While Ford has yet to officially announce drivers for its new factory Ford GT program, Scott Pruett is likely to be among those in pole position for a highly sought-after seat in the Blue Oval’s return to the 24 Hours of Le Mans next year.
The Chip Ganassi Racing driver, a former class winner at Le Mans, was on hand for the program’s official launch at Le Mans earlier this month and has already played a role in the early on-track development of the 2016 GTE-spec machine.
“Any driver would absolutely want to be a part of this,” Pruett told Sportscar365. “When you look at the history that Ford has with the GT40 at Le Mans, everything they’ve achieved, everything they’ve done…
“They waited for the right moment to have all the right pieces in place to make their return.”
Pruett is the only driver who’s been part of the development of Ford’s EcoBoost engine in the TUDOR United SportsCar Championship since the start, which has gone on to win both the Rolex 24 at Daytona and Twelve hours of Sebring in Ganassi’s Riley DP.
The same 3.5-liter twin-turbo V6 powerplant will be used in both the production and race versions of the new-for-2016 Ford GT.
“Now the whole story comes out,” Pruett said. “A big component has been the fact that we’ve been running the exact same engine that we’ll be racing in the Ford GT.

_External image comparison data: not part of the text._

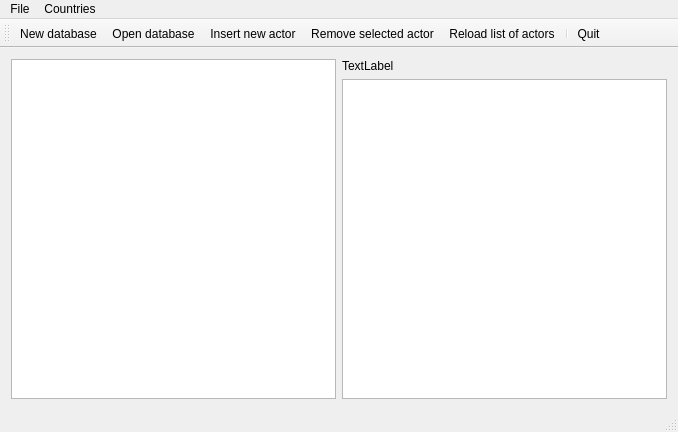
Before: the Qt Designer form mainwindow.ui in igorternyuk/TeQtActorsSQliteCRUD, drawn with Qt 5.
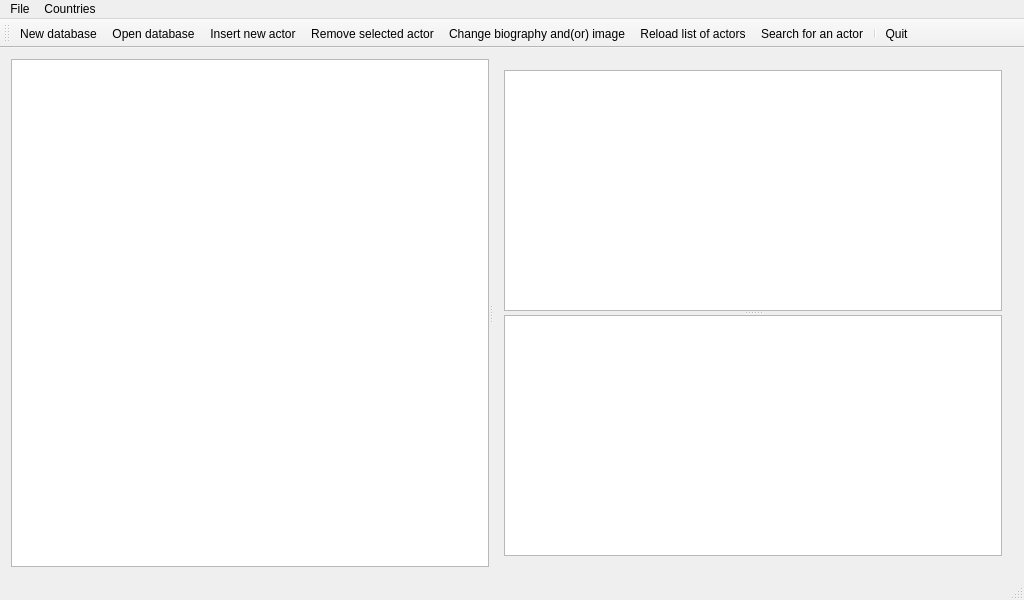
After: the same form once the commit is applied. Icons and pictures are not drawn.

Commit message: search function

Diff of the .ui file:
```diff
--- a/mainwindow.ui
+++ b/mainwindow.ui
@@ -6,8 +6,8 @@
    <rect>
     <x>0</x>
     <y>0</y>
-    <width>678</width>
-    <height>432</height>
+    <width>1024</width>
+    <height>600</height>
    </rect>
   </property>
   <property name="sizePolicy">
@@ -18,8 +18,8 @@
   </property>
   <property name="minimumSize">
    <size>
-    <width>678</width>
-    <height>432</height>
+    <width>1024</width>
+    <height>600</height>
    </size>
   </property>
   <property name="windowTitle">
@@ -32,25 +32,25 @@
   <widget class="QWidget" name="centralWidget">
    <layout class="QGridLayout" name="gridLayout">
     <item row="0" column="0">
-     <layout class="QHBoxLayout" name="horizontalLayout">
-      <item>
-       <widget class="QTableView" name="tableView"/>
-      </item>
-      <item>
+     <widget class="QSplitter" name="splitter_2">
+      <property name="orientation">
+       <enum>Qt::Horizontal</enum>
+      </property>
+      <widget class="QTableView" name="tableView"/>
+      <widget class="QWidget" name="layoutWidget">
        <layout class="QVBoxLayout" name="verticalLayout">
         <item>
-         <widget class="QLabel" name="lblImage">
-          <property name="text">
-           <string>TextLabel</string>
+         <widget class="QSplitter" name="splitter">
+          <property name="orientation">
+           <enum>Qt::Vertical</enum>
           </property>
+          <widget class="QGraphicsView" name="graphicsView"/>
+          <widget class="QTextEdit" name="txtBio"/>
          </widget>
         </item>
-        <item>
-         <widget class="QTextEdit" name="txtBio"/>
-        </item>
        </layout>
-      </item>
-     </layout>
+      </widget>
+     </widget>
     </item>
    </layout>
   </widget>
@@ -59,7 +59,7 @@
     <rect>
      <x>0</x>
      <y>0</y>
-     <width>678</width>
+     <width>1024</width>
      <height>19</height>
     </rect>
    </property>
@@ -91,7 +91,9 @@
    <addaction name="action_open_database"/>
    <addaction name="action_insert_new_actor"/>
    <addaction name="action_remove_selected_actor"/>
+   <addaction name="action_change_bio_and_image"/>
    <addaction name="action_reload_list_of_actors"/>
+   <addaction name="action_search_for_an_actor"/>
    <addaction name="separator"/>
    <addaction name="action_quit"/>
   </widget>
@@ -111,7 +113,7 @@
   <action name="action_open_database">
    <property name="icon">
     <iconset resource="resources.qrc">
-     <normaloff>:/icons/icons/open_db.png</normaloff>:/icons/icons/open_db.png</iconset>
+     <normaloff>:/icons/icons/openDB.png</normaloff>:/icons/icons/openDB.png</iconset>
    </property>
    <property name="text">
     <string>Open database</string>
@@ -133,16 +135,28 @@
    </property>
   </action>
   <action name="action_insert_new_actor">
+   <property name="icon">
+    <iconset resource="resources.qrc">
+     <normaloff>:/icons/icons/addNewActor.png</normaloff>:/icons/icons/addNewActor.png</iconset>
+   </property>
    <property name="text">
     <string>Insert new actor</string>
    </property>
   </action>
   <action name="action_remove_selected_actor">
+   <property name="icon">
+    <iconset resource="resources.qrc">
+     <normaloff>:/icons/icons/removeActor.png</normaloff>:/icons/icons/removeActor.png</iconset>
+   </property>
    <property name="text">
     <string>Remove selected actor</string>
    </property>
   </action>
   <action name="action_reload_list_of_actors">
+   <property name="icon">
+    <iconset resource="resources.qrc">
+     <normaloff>:/icons/icons/reloadDB.png</normaloff>:/icons/icons/reloadDB.png</iconset>
+   </property>
    <property name="text">
     <string>Reload list of actors</string>
    </property>
@@ -152,9 +166,27 @@
     <string>Edit countries</string>
    </property>
   </action>
-  <action name="action_change_image">
+  <action name="action_change_bio_and_image">
+   <property name="icon">
+    <iconset resource="resources.qrc">
+     <normaloff>:/icons/icons/editActorPicture.png</normaloff>:/icons/icons/editActorPicture.png</iconset>
+   </property>
    <property name="text">
-    <string>Change image</string>
+    <string>Change biography and(or) image</string>
+   </property>
+  </action>
+  <action name="action_search_for_an_actor">
+   <property name="icon">
+    <iconset resource="resources.qrc">
+     <normaloff>:/icons/icons/searchActor.png</normaloff>:/icons/icons/searchActor.png</iconset>
+   </property>
+   <property name="text">
+    <string>Search for an actor</string>
+   </property>
+  </action>
+  <action name="action_change_photo">
+   <property name="text">
+    <string>Change photo</string>
    </property>
   </action>
  </widget>
```
The commit also changes 28 other files.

“We’re continually making upgrades on a number of different levels every race. It’s won the Rolex 24 and Sebring within a 12-month period. It says a lot about the fact that we’re starting with a proven engine that we know is going to go the distance.
“As a lot of cars, as we know, if you don’t have as many pieces worked out as you can, it can be a challenge. One of the biggest components of the Ford EcoBoost. We can now drop in a known quantity and start getting to know more about the car.”
The car has already begun on track testing, although Pruett, who was at Ford’s official unveiling in Le Mans, has stressed that it’s still early days.
While he wouldn’t divulge details of the testing program, Pruett praised the sound of the EcoBoost engine, which has a distinctively different note to it than in the current DP.
“We’ve been doing a lot of preliminary work,” he said. “Obviously with this announcement, you’ve got to be so careful because we wanted to have that ‘Aha’ moment when we unveiled it and not have everyone see it online already.
“From this point forward, it’s pretty aggressive.”
Ford is the first GTE manufacturer to unveil its car built to the new 2016 regulations, which calls for an increase in performance and additional safety measures.
All new cars will be required to take part in the FIA’s Balance of Performance Test in Ladoux, France on Sept. 15, meaning other models, including the new Ferrari 488, will likely surface in the coming months as well.
“It’s all a moving target because the regulations are changing for 2016, so you have to perceive what that’s going to look like,” Pruett said. “You’re not designing a car that to compete with the cars currently; you’re designing a car into the future.
“Ferrari is talking about coming with a new car. And when you look at the heritage of Ferrari, and I use that because of that epic battle in the ’60s, that’s what people really remember on the GT side.
“Doing what we’re going to do next year, it’s the 50th anniversary of all that. It’s not going to be easy but it will be a fierce battle as it was in the 60s.
“This is historic times and exciting times, for what it means for today and what it means for the future.”